Input for this task:
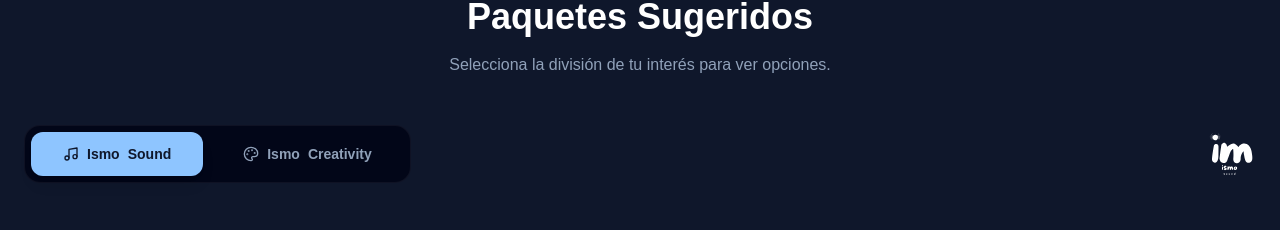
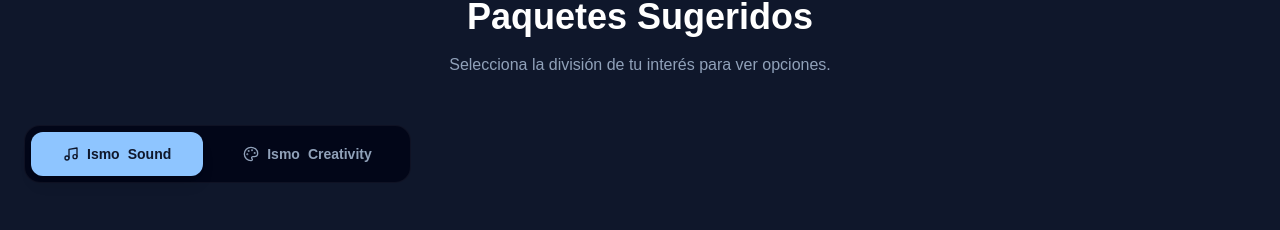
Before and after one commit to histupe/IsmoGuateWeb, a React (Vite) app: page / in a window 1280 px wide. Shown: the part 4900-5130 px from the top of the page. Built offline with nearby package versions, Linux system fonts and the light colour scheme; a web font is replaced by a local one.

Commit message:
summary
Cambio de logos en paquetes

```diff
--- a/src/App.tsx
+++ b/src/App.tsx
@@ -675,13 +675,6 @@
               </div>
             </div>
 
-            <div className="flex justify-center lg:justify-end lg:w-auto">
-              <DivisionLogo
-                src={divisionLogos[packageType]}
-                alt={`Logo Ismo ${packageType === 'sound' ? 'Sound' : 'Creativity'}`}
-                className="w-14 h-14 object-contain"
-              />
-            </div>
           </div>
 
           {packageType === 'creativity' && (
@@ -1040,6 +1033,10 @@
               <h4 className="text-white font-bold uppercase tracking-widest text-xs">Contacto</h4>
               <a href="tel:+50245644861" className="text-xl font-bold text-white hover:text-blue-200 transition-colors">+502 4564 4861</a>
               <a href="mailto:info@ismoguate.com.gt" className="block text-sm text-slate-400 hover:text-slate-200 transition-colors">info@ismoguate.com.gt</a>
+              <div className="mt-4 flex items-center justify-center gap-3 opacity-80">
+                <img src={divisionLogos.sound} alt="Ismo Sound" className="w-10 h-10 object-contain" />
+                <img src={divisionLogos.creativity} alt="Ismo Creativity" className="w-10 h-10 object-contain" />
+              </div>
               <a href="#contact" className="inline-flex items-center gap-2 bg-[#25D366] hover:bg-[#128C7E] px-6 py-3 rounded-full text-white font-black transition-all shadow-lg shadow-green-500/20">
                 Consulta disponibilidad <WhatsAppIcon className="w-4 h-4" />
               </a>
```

==

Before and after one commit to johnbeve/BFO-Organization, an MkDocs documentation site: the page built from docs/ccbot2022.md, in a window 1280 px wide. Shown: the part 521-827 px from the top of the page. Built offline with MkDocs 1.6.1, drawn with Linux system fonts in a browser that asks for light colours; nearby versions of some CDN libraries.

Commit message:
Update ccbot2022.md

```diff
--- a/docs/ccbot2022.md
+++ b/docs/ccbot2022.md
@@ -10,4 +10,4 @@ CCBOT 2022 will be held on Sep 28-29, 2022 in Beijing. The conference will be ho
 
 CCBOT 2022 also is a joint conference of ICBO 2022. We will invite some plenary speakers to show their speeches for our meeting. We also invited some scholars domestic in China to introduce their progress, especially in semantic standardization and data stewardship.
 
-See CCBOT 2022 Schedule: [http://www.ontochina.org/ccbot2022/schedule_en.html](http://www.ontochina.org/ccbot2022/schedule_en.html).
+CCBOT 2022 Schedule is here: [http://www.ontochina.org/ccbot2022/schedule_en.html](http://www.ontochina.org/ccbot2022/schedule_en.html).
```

...

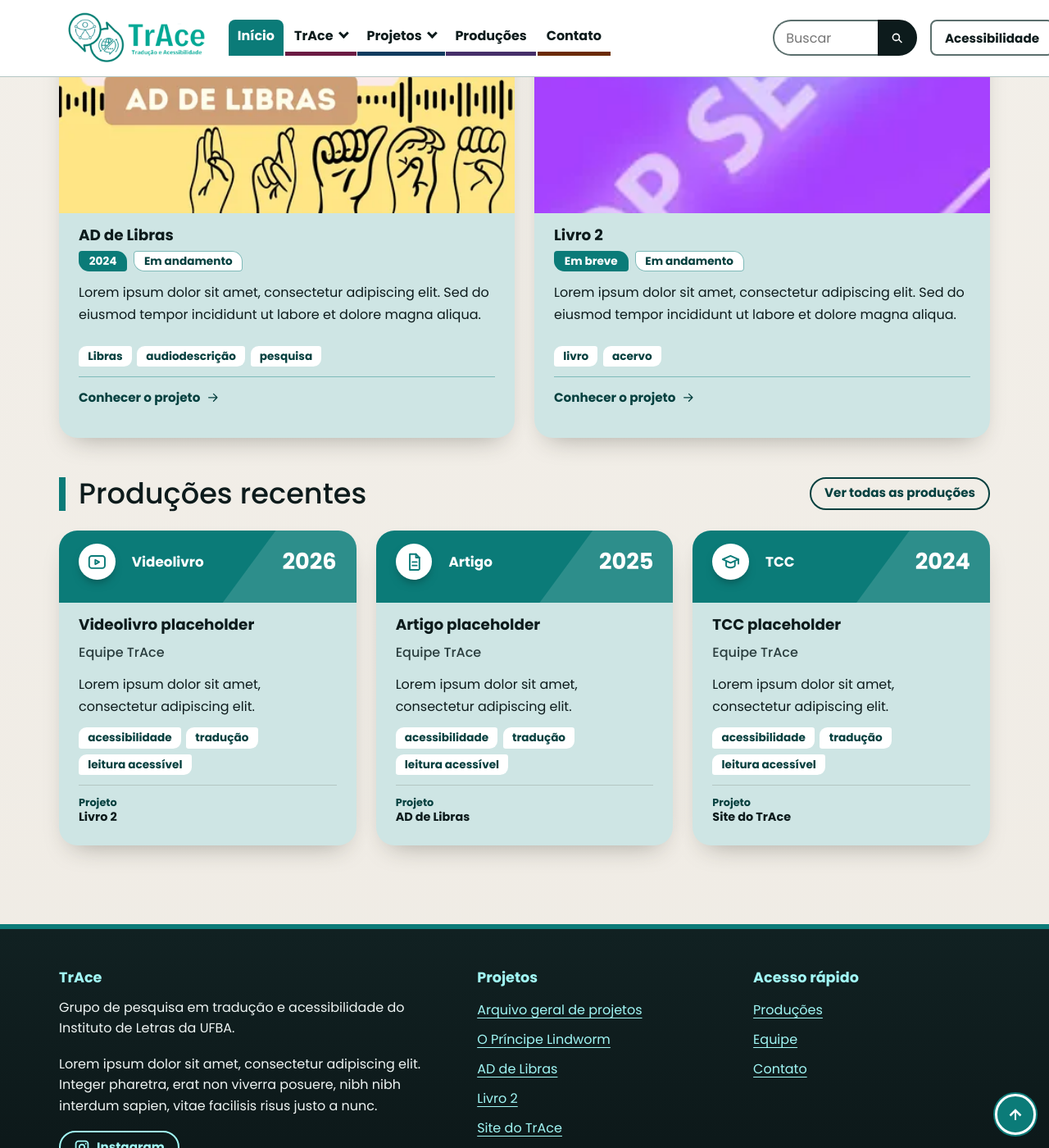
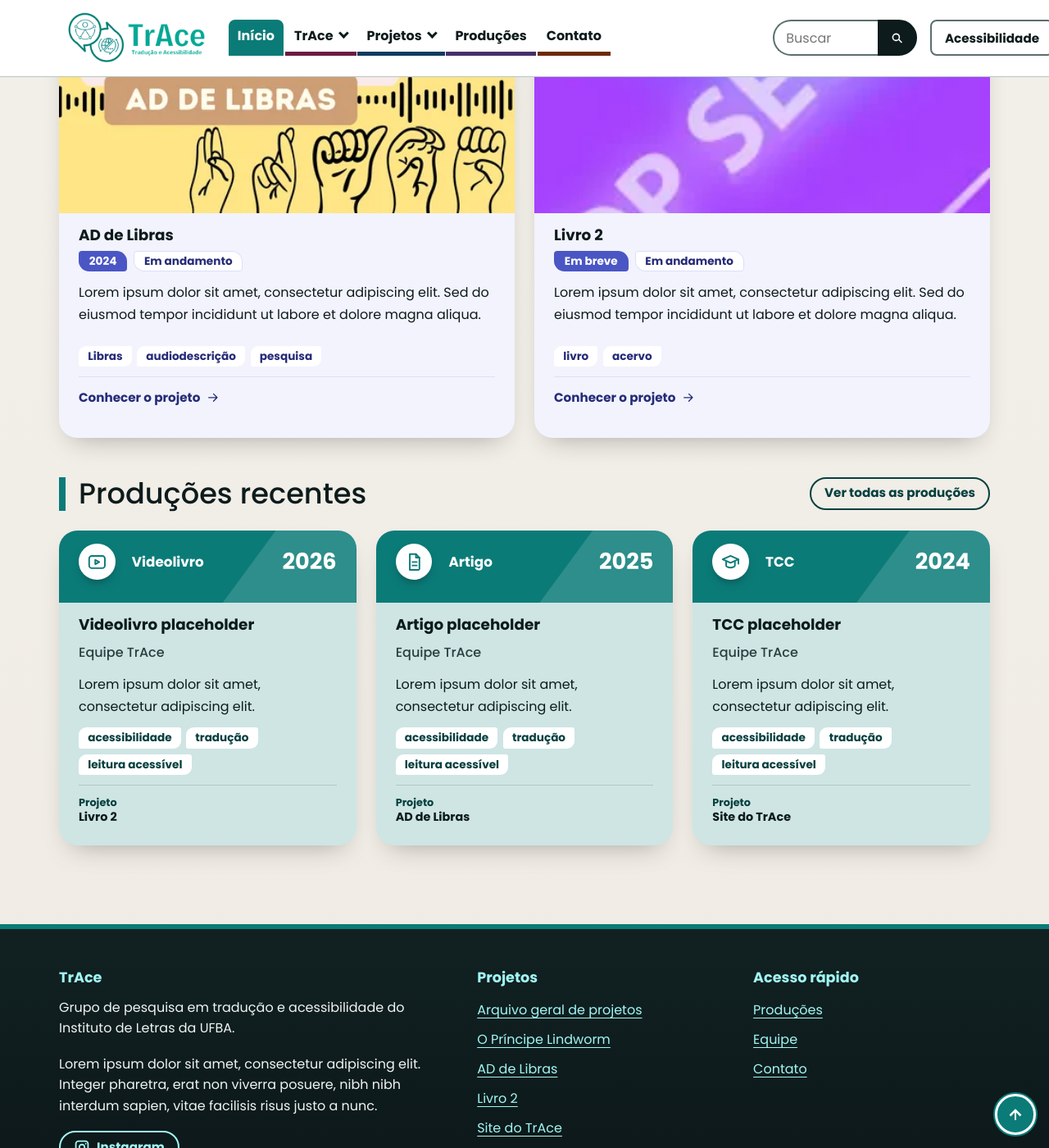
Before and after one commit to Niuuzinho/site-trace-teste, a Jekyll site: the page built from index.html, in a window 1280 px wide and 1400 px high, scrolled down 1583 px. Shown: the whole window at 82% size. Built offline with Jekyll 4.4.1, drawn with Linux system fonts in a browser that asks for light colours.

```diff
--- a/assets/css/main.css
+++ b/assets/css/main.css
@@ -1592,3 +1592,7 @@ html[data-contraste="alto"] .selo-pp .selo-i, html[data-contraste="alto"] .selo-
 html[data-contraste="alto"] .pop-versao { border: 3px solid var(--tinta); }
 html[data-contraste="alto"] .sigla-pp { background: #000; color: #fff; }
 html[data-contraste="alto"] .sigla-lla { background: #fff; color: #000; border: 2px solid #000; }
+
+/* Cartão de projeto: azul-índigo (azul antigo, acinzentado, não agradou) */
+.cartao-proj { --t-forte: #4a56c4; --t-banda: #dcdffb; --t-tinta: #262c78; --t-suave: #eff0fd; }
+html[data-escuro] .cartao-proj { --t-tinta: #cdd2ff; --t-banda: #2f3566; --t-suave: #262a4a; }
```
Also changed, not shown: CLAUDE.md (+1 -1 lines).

Problem to solve:
Extract all lines from the material above that include the word "contain".

Answer to this exercise:
-                className="w-14 h-14 object-contain"
+                <img src={divisionLogos.sound} alt="Ismo Sound" className="w-10 h-10 object-contain" />
+                <img src={divisionLogos.creativity} alt="Ismo Creativity" className="w-10 h-10 object-contain" />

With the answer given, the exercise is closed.